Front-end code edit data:
===
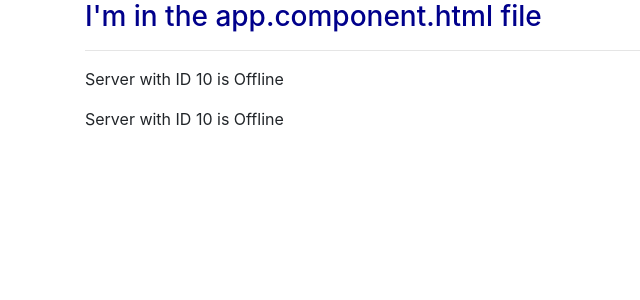
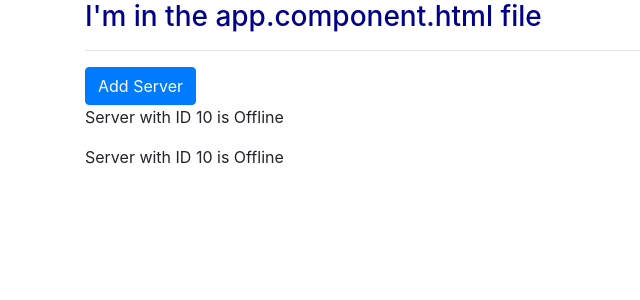
Before and after one commit to rsanchez-dv/angular, an Angular app in the folder FirstApp/FirstApp/: page / in a window 1280 px wide. Shown: the top 300 px of the page, without its empty margins (0-640 px from the left). Built offline with nearby package versions, Linux system fonts and the light colour scheme.

Commit message:
Working on string interpolation

```diff
--- a/FirstApp/FirstApp/src/app/servers/servers.component.html
+++ b/FirstApp/FirstApp/src/app/servers/servers.component.html
@@ -1,2 +1,6 @@
+<button
+    class="btn btn-primary"
+    [disabled]
+    >Add Server</button>
 <app-server></app-server>
 <app-server></app-server>
--- a/FirstApp/FirstApp/src/app/servers/servers.component.ts
+++ b/FirstApp/FirstApp/src/app/servers/servers.component.ts
@@ -10,7 +10,13 @@ import { Component, OnInit } from '@angular/core';
 })
 export class ServersComponent implements OnInit {
 
-  constructor() { }
+  allowNewServer = false;
+
+  constructor() {
+    setTimeout(()=>{
+      this.allowNewServer = true;
+    },2000)
+  }
 
   ngOnInit(): void {
   }
```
===
__Problem to solve__: Check the lines above and copy each one that includes "FirstApp".

__Output for this task__:
Before and after one commit to rsanchez-dv/angular, an Angular app in the folder FirstApp/FirstApp/: page / in a window 1280 px wide. Shown: the top 300 px of the page, without its empty margins (0-640 px from the left). Built offline with nearby package versions, Linux system fonts and the light colour scheme.
--- a/FirstApp/FirstApp/src/app/servers/servers.component.html
+++ b/FirstApp/FirstApp/src/app/servers/servers.component.html
--- a/FirstApp/FirstApp/src/app/servers/servers.component.ts
+++ b/FirstApp/FirstApp/src/app/servers/servers.component.ts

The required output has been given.